*** Opening Source material ***

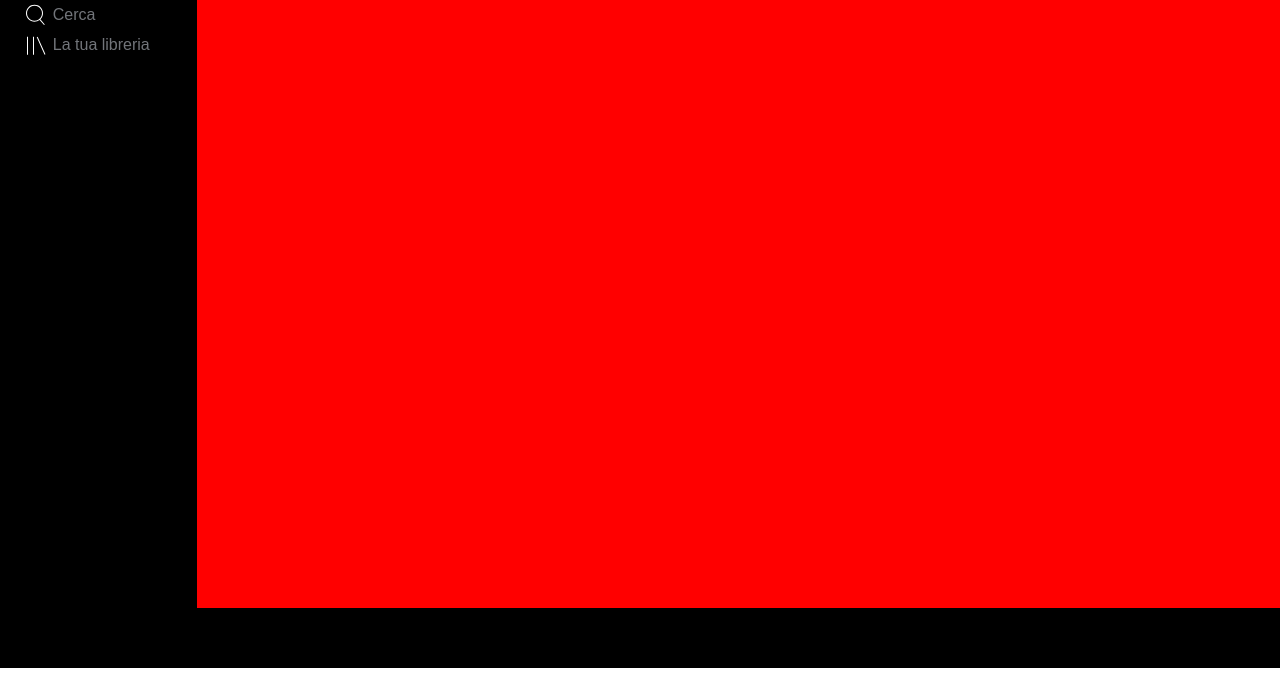
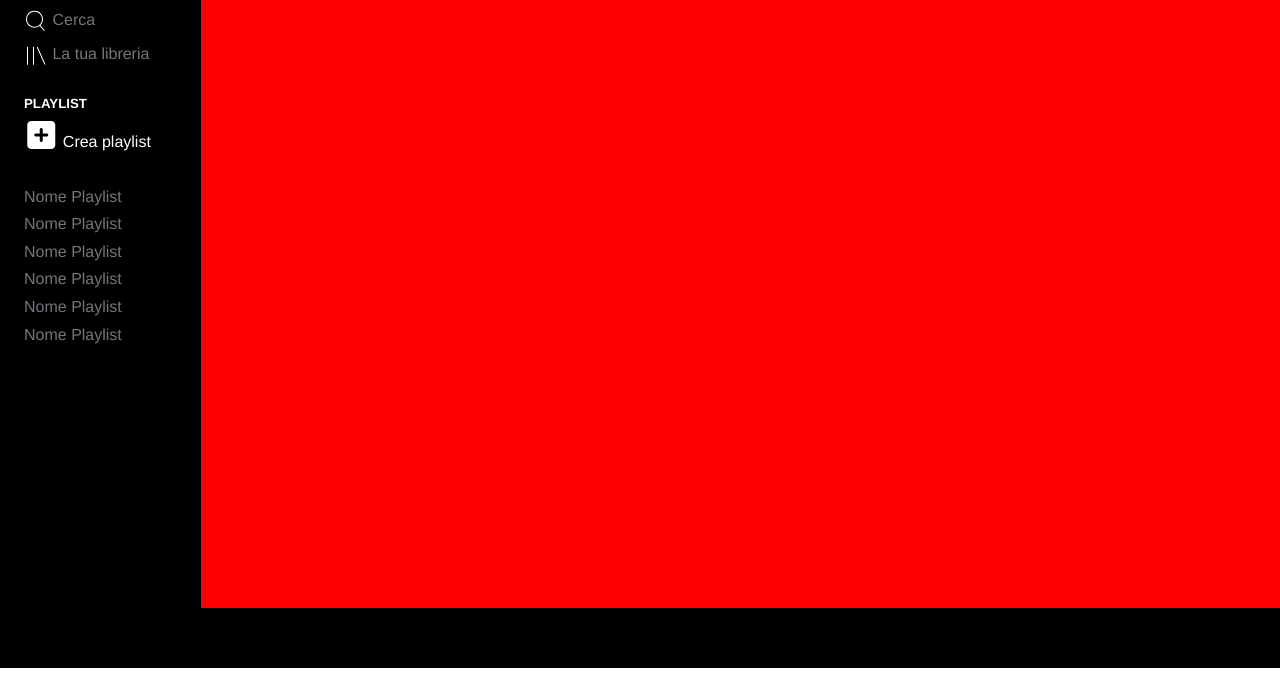
Before and after one commit to asiavenditti/html-css-spotifyweb, a plain HTML site: page index.html in a window 1280 px wide. Shown: the part 122-800 px from the top of the page. Drawn offline with Linux system fonts and the light colour scheme.

Commit message:
update sidebar layout and styles for better organization

```diff
--- a/css/style.css
+++ b/css/style.css
@@ -48,7 +48,7 @@
 /* Generics */
 
 body {
-    font-family: sans-serif;
+    font-family: Helvetica, sans-serif;
 }
 
 a {
@@ -71,6 +71,13 @@ li {
 
 }
 
+span {
+    color: white;
+}
+
+i {
+    color: white;
+}
 
 
 
@@ -87,13 +94,13 @@ li {
     .sidebar {
         width: 230px;
         background-color: var(--aside-bg);
-        padding: 0.5rem;
+        padding: 0.5rem 1.5rem;
 
 
 
         #logo {
             width: 150px;
-            padding: 1rem;
+            padding: 1rem 0;
         }
 
 
@@ -102,25 +109,47 @@ li {
         }
 
         ul {
-            padding: 1rem 1rem;
-        }
+
+            padding: 0.5rem 0;
 
 
-        li {
+            li {
 
-            display: flex;
-            align-items: center;
-            gap: 0.3rem;
-            padding: 0.2rem 0;
+                padding: 0.3rem 0;
+            }
         }
 
         span {
-            line-height: 10px;
+
             font-size: 1rem;
+
         }
 
+        .playlist {
+            padding: 1rem 0;
 
+
+            h5 {
+                color: white;
+            }
+
+            .fa-square-plus {
+                font-size: 2rem;
+                padding: 0.5rem 0.2rem;
+            }
+
+            ul {
+                li {
+
+                    padding: 0.6rem;
+
+                }
+            }
+
+        }
     }
+
+
 
 
     /* Main card */
--- a/index.html
+++ b/index.html
@@ -16,12 +16,23 @@
         <div class="top d-flex">
             <aside class="sidebar">
                 <img src="img/logo.svg" alt="Spotify" id="logo">
-                <ul class>
+                <ul>
                     <li><img src="img/home.svg" alt="home" class="icons"> <span>Home</span></li>
                     <li><img src="img/search.svg" alt="cerca" class="icons"> <span class="c-gray">Cerca</span></li>
                     <li><img src="img/libreria.svg" alt="libreria" class="icons"> <span class="c-gray">La tua
                             libreria</span></li>
-
+                </ul>
+                <div class="playlist">
+                    <h5>PLAYLIST</h5>
+                    <i class="fa-solid fa-square-plus"></i><span> Crea playlist</span>
+                </div>
+                <ul>
+                    <li class="c-gray">Nome Playlist</li>
+                    <li class="c-gray">Nome Playlist</li>
+                    <li class="c-gray">Nome Playlist</li>
+                    <li class="c-gray">Nome Playlist</li>
+                    <li class="c-gray">Nome Playlist</li>
+                    <li class="c-gray">Nome Playlist</li>
                 </ul>
             </aside>
 
```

*** Closing Source material ***

*The task*
Search the entries above for the word "color" and count the lines that hold it. Reply with only that number.

*Answer area*
4